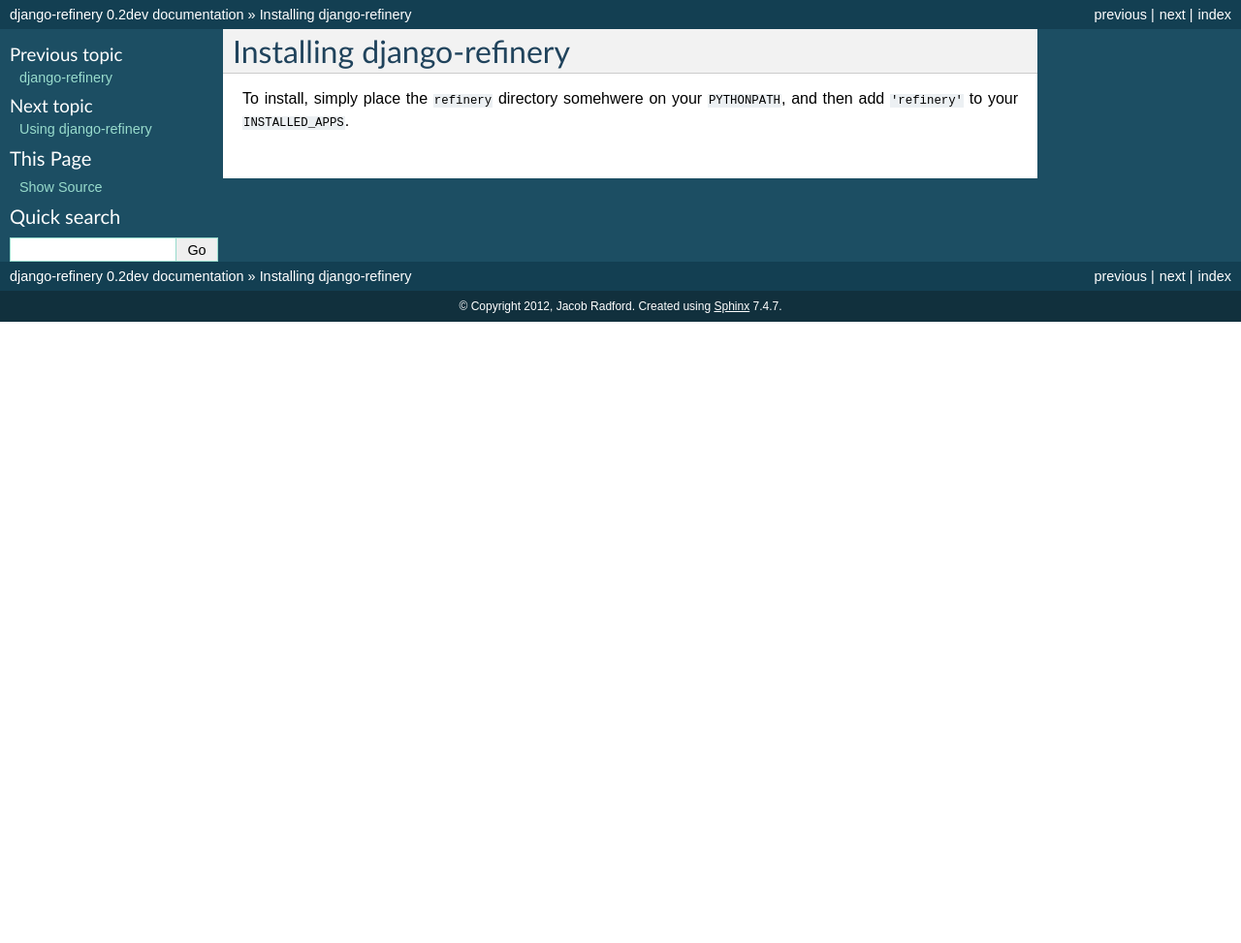
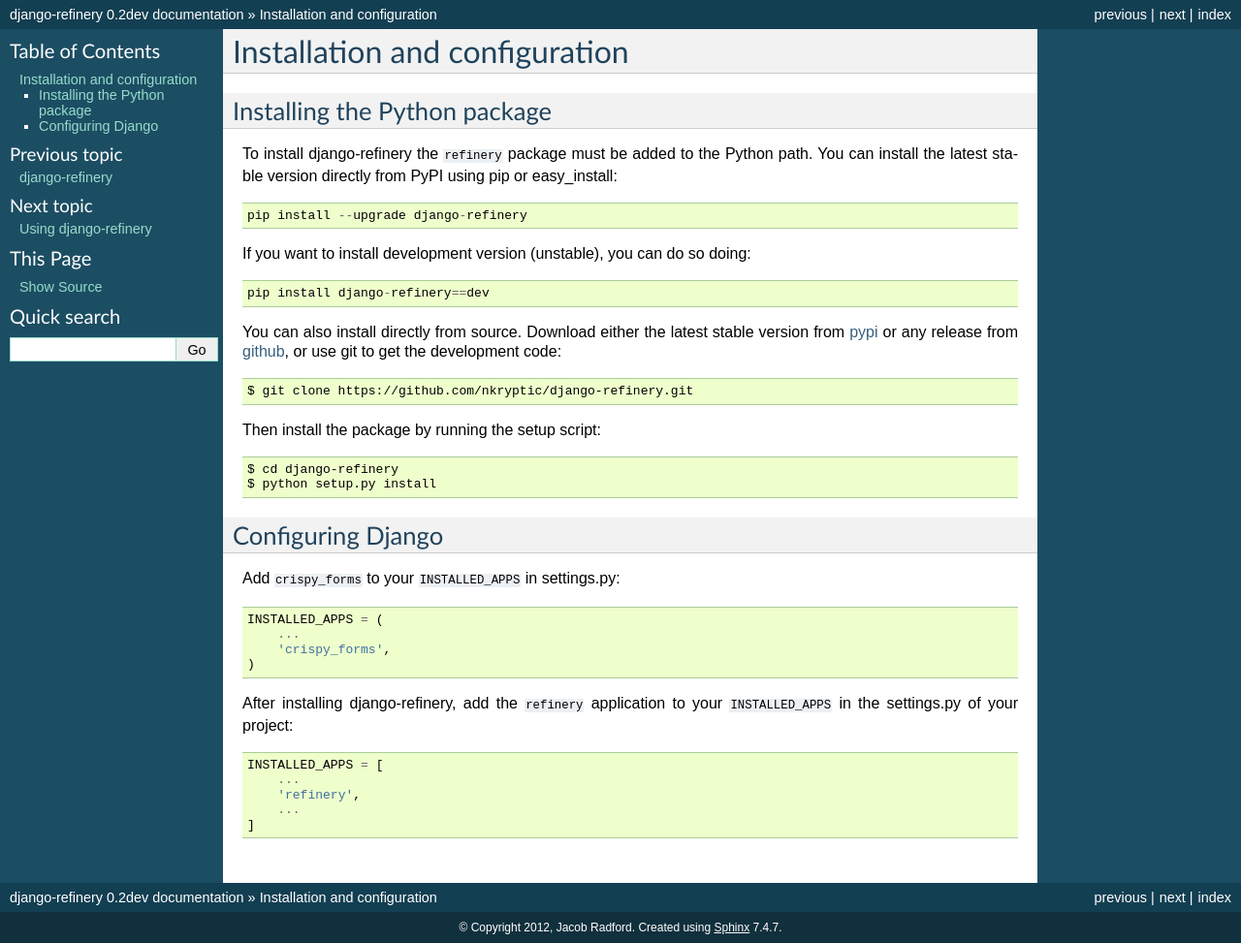
Before and after one commit to nkryptic/django-refinery, a Sphinx documentation site: the page built from docs/install.rst, in a window 1280 px wide. Shown: the whole page at 97% size. Built offline with Sphinx 7.4.7, drawn with Linux system fonts in a browser that asks for light colours; before the commit the page ends 900 px from its top, so only the background shows below that.

Commit message:
begin overhaul of the documentation

```diff
--- a/AUTHORS.rst
+++ b/AUTHORS.rst
@@ -1,4 +1,4 @@
-The django-refinery package was written by `Jacob Radford`_ and
+The django-refinery package was started by `Jacob Radford`_ and
 based on the `django-filter <https://github.com/alex/django-filter>`_
 project by `Alex Gaynor <https://github.com/alex>`_.
 
--- a/docs/install.rst
+++ b/docs/install.rst
@@ -1,5 +1,54 @@
-Installing django-refinery
---------------------------
+==============================
+Installation and configuration
+==============================
 
-To install, simply place the ``refinery`` directory somehwere on your
-``PYTHONPATH``, and then add ``'refinery'`` to your ``INSTALLED_APPS``.
+.. _installing-the-package:
+
+Installing the Python package
+=============================
+
+To install django-refinery the ``refinery`` package must be added to
+the Python path.  You can install the latest stable version directly
+from PyPI using pip or easy_install::
+
+    pip install --upgrade django-refinery
+
+If you want to install development version (unstable), you can do so doing::
+
+    pip install django-refinery==dev
+
+You can also install directly from source.  Download either the latest
+stable version from pypi_ or any release from github_, or use git to
+get the development code::
+
+    $ git clone https://github.com/nkryptic/django-refinery.git
+
+.. _pypi: http://pypi.python.org/pypi/django-refinery/
+.. _github: http://github.com/nkryptic/django-refinery
+
+Then install the package by running the setup script::
+
+    $ cd django-refinery
+    $ python setup.py install
+
+
+.. _installing-the-application:
+
+Configuring Django
+==================
+
+Add ``crispy_forms`` to your ``INSTALLED_APPS`` in settings.py::
+
+    INSTALLED_APPS = (
+        ...
+        'crispy_forms',
+    )
+
+After installing django-refinery, add the ``refinery`` application to
+your ``INSTALLED_APPS`` in the settings.py of your project::
+
+    INSTALLED_APPS = [
+        ...
+        'refinery',
+        ...
+    ]
```
Also changed, not shown: README.rst (+18 -17 lines), docs/changes.rst (added, +12 -0 lines), docs/history.rst (+29 -11 lines), docs/index.rst (+62 -6 lines), setup.py (+7 -1 lines), docs/ref/fields.rst (added), docs/ref/filtertool.rst (added), 2 other files.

────────────────────

Problem to solve: Print all the material above exactly, and drop the images.

Problem solution:
Before and after one commit to nkryptic/django-refinery, a Sphinx documentation site: the page built from docs/install.rst, in a window 1280 px wide. Shown: the whole page at 97% size. Built offline with Sphinx 7.4.7, drawn with Linux system fonts in a browser that asks for light colours; before the commit the page ends 900 px from its top, so only the background shows below that.

Commit message:
begin overhaul of the documentation

```diff
--- a/AUTHORS.rst
+++ b/AUTHORS.rst
@@ -1,4 +1,4 @@
-The django-refinery package was written by `Jacob Radford`_ and
+The django-refinery package was started by `Jacob Radford`_ and
 based on the `django-filter <https://github.com/alex/django-filter>`_
 project by `Alex Gaynor <https://github.com/alex>`_.
 
--- a/docs/install.rst
+++ b/docs/install.rst
@@ -1,5 +1,54 @@
-Installing django-refinery
---------------------------
+==============================
+Installation and configuration
+==============================
 
-To install, simply place the ``refinery`` directory somehwere on your
-``PYTHONPATH``, and then add ``'refinery'`` to your ``INSTALLED_APPS``.
+.. _installing-the-package:
+
+Installing the Python package
+=============================
+
+To install django-refinery the ``refinery`` package must be added to
+the Python path.  You can install the latest stable version directly
+from PyPI using pip or easy_install::
+
+    pip install --upgrade django-refinery
+
+If you want to install development version (unstable), you can do so doing::
+
+    pip install django-refinery==dev
+
+You can also install directly from source.  Download either the latest
+stable version from pypi_ or any release from github_, or use git to
+get the development code::
+
+    $ git clone https://github.com/nkryptic/django-refinery.git
+
+.. _pypi: http://pypi.python.org/pypi/django-refinery/
+.. _github: http://github.com/nkryptic/django-refinery
+
+Then install the package by running the setup script::
+
+    $ cd django-refinery
+    $ python setup.py install
+
+
+.. _installing-the-application:
+
+Configuring Django
+==================
+
+Add ``crispy_forms`` to your ``INSTALLED_APPS`` in settings.py::
+
+    INSTALLED_APPS = (
+        ...
+        'crispy_forms',
+    )
+
+After installing django-refinery, add the ``refinery`` application to
+your ``INSTALLED_APPS`` in the settings.py of your project::
+
+    INSTALLED_APPS = [
+        ...
+        'refinery',
+        ...
+    ]
```
Also changed, not shown: README.rst (+18 -17 lines), docs/changes.rst (added, +12 -0 lines), docs/history.rst (+29 -11 lines), docs/index.rst (+62 -6 lines), setup.py (+7 -1 lines), docs/ref/fields.rst (added), docs/ref/filtertool.rst (added), 2 other files.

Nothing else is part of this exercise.